Dr. Blattman was previously faculty at Columbia and Yale Universities, and holds a PhD in Economics from UC Berkeley and a Master’s in Public Administration and International Development (MPA/ID) from the Harvard Kennedy School. He chairs the Peace & Recovery sector at Innovations for Poverty Action (IPA) and the Crime, Violence and Conflict initiative at MIT’s Poverty Action Lab (JPAL).

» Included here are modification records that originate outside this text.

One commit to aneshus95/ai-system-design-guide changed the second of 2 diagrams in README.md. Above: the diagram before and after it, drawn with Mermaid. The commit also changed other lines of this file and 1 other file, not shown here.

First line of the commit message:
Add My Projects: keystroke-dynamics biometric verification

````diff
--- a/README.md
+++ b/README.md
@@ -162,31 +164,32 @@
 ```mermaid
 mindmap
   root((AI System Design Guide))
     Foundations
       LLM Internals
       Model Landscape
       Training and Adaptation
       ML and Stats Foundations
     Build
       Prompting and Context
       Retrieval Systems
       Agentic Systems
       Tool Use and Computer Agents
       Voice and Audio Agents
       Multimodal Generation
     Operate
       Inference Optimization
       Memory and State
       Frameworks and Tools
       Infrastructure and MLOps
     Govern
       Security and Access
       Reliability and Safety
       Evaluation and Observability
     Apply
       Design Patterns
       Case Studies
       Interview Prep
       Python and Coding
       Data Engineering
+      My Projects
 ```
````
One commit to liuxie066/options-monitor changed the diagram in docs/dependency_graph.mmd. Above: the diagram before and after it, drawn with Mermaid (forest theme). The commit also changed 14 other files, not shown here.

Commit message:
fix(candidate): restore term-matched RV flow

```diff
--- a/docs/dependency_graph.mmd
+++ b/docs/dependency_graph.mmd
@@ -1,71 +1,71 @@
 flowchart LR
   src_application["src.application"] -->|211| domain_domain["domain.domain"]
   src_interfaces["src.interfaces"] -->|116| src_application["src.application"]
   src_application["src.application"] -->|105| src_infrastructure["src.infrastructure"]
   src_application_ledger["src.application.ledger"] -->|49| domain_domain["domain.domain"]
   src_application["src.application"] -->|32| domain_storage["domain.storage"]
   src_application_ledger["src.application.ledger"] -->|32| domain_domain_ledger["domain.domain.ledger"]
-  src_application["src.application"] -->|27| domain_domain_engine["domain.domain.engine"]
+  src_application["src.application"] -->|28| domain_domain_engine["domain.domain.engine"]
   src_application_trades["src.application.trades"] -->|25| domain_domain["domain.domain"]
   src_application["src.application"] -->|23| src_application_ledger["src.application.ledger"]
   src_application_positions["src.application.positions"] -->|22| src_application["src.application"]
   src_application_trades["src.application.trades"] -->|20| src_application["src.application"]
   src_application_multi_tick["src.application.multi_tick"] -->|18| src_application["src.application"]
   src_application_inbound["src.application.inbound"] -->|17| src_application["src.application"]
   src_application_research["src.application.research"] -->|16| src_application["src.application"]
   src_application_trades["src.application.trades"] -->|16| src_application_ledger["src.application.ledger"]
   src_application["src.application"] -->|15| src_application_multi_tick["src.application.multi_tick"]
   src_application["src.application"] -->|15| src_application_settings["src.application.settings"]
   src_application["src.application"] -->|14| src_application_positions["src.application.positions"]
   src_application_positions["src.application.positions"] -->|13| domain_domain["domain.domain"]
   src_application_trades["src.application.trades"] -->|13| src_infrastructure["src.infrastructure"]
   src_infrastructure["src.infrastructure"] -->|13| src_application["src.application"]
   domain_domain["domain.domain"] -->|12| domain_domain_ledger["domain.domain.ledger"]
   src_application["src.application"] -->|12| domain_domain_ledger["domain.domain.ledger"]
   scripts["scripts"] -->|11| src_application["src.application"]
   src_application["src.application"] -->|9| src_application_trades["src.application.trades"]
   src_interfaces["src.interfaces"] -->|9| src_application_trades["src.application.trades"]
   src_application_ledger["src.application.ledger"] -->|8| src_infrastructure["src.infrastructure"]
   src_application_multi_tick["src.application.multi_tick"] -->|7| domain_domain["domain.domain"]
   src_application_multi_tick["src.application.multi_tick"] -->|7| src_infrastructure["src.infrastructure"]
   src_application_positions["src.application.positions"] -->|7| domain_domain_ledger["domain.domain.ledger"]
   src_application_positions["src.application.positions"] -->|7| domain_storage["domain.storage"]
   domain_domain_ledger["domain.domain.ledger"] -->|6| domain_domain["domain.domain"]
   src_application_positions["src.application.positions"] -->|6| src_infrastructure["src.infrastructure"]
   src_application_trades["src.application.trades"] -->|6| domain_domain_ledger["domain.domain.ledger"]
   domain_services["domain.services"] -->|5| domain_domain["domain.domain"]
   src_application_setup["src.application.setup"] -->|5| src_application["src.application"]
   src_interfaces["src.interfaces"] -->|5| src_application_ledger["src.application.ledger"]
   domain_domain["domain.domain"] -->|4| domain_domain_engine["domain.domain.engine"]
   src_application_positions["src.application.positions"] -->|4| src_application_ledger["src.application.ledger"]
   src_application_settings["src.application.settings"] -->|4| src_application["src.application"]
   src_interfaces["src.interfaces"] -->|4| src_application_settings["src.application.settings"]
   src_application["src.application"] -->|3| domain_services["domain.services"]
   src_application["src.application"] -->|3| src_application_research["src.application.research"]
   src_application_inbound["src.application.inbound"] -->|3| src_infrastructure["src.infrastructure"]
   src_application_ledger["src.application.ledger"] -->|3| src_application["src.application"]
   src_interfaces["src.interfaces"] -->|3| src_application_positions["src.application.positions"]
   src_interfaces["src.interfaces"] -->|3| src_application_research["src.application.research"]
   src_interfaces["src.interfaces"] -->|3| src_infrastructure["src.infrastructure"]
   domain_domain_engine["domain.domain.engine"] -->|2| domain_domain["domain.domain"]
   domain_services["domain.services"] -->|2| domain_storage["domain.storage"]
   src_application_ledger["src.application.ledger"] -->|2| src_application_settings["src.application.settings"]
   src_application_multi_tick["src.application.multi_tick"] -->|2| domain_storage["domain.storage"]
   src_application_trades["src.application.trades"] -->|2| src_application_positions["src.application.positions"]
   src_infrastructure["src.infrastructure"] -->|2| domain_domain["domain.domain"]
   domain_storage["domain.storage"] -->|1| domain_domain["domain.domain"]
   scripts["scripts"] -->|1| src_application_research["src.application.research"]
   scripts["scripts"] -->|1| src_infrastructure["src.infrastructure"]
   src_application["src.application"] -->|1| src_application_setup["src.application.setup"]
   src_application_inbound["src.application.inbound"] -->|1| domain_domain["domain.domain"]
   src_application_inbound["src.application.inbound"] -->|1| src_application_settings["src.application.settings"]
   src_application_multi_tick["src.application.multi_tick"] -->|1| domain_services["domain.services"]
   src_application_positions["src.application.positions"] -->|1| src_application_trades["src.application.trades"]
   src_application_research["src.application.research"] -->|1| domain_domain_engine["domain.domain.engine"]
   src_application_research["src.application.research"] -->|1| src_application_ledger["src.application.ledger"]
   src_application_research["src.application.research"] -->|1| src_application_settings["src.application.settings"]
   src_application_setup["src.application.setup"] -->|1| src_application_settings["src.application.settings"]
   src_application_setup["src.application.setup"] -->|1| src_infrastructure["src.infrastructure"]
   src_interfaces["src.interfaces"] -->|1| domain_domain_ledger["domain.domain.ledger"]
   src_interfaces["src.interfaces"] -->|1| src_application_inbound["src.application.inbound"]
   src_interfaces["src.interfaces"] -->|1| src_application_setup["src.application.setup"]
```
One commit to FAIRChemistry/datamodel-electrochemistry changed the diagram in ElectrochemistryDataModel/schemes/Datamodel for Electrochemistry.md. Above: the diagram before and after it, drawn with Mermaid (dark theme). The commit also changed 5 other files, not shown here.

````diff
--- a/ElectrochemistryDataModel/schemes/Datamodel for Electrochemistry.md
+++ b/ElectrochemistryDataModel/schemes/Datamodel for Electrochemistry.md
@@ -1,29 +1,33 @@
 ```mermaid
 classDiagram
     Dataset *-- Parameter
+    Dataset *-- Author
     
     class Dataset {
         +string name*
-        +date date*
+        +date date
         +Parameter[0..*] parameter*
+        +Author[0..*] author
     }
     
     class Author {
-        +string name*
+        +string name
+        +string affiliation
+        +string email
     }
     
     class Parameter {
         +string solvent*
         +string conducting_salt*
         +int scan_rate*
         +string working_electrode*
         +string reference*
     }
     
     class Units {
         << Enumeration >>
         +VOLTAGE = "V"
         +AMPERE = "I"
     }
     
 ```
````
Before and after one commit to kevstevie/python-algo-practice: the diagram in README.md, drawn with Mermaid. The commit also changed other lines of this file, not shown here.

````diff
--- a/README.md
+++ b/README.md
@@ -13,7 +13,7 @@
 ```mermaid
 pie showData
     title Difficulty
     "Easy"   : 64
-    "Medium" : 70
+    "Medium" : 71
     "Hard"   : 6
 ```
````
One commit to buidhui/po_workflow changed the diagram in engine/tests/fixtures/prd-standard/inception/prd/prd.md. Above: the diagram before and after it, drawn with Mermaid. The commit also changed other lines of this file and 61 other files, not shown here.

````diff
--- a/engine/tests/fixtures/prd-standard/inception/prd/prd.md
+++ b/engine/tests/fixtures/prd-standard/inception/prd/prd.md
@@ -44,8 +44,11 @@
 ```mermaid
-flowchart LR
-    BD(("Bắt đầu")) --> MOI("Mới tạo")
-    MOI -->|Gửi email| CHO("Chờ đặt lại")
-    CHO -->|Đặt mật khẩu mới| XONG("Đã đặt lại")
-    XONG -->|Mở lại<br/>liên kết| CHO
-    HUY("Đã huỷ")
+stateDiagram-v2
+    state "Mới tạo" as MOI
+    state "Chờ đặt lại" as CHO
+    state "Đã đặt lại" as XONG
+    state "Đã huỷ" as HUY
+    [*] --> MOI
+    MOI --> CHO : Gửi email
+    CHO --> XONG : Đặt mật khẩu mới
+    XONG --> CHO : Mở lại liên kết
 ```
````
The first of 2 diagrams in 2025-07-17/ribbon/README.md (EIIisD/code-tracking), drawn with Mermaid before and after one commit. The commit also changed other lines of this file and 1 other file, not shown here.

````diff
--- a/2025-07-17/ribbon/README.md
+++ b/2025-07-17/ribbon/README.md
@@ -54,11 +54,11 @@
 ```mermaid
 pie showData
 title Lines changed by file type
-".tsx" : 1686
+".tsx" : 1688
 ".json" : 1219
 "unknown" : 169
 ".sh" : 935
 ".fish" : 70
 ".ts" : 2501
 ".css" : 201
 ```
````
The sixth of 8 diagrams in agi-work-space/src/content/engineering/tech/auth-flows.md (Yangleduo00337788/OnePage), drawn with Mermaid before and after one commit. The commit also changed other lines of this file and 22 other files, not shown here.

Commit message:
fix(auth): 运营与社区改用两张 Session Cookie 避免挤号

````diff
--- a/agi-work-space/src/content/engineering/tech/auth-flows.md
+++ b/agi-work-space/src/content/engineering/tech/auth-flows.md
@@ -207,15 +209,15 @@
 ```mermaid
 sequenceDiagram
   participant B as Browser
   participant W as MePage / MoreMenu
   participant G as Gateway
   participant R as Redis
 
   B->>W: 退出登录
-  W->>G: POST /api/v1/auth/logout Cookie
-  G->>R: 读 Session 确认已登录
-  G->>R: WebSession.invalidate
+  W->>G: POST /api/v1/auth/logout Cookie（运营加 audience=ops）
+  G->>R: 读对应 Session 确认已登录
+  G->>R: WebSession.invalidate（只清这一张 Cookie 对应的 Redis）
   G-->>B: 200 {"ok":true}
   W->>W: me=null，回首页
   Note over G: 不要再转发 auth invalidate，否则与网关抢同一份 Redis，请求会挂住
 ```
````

Jakana Thomas is an Associate Professor at the School of Global Policy and Strategy and Department of Political Science at the University of California San Diego (UCSD) and a faculty affiliate of UCSD’s Center on Gender Equity and Health. She is a Research Advisor for the RESOLVE Network housed at the United States Institutes of Peace (USIP) and associate editor of the H-DIPLO International Security Studies Forum. Her expertise is in political violence with an emphasis on the behavior of violent non-state actors. Her recent work examines women’s participation in rebel, terrorist and community-based violent organizations, how violence influences conflict resolution, the correlates of terrorist lethality and the determinants of successful peace processes. Her work has been published in the American Journal of Political Science, American Political Science Review, International Organization, Journal of Peace Research, Conflict Management and Peace Science and in Security Studies. She is associate editor of the H-DIPLO International Security Studies Forum
- International Politics and Economics Program
- Department of Economics
- Department of Political Science
- Kathryn Wasserman Davis Collaborative in Conflict Transformation
- Rohatyn Center for Global Affairs
Organizers and Contacts
- Will Pyle, Frederick C. Dirks Professor of International Economics
- Kristina Sargent, Assistant Professor of Economics
- Amy Yuen, Professor of Political Science
Each year, the program in International Politics and Economics hosts a symposium that brings experts to speak on a unified topic of substantive interest to IPE majors, faculty, the broader college, and the public.
Instituted in 2012, the event has covered such varied topics as China’s rise on the world stage, various responses to the global economic crisis, and environmental policy’s relationship to inequality.
The program invites experts from a range of disciplines, including economics, political science, business, sociology, geography, and many others. These experts come from a variety of institutions, both liberal arts colleges and universities, but the symposium also includes scholars at think tanks, in government positions, and at nongovernmental organizations who specialize in issues related to the topic. The goal of each symposium is to consider the political and economic dimensions of a pressing issue from varying perspectives represented by the speakers.
The symposium takes place in late fall and offers a Friday afternoon dedicated to discussion of the topic selected that year. Students moderate each talk and the audience engages the speakers with questions in the presentations. The program in International Politics and Economics welcomes topic suggestions. For more information, topic suggestions, and feedback, please contact the International Politics and Economics program director.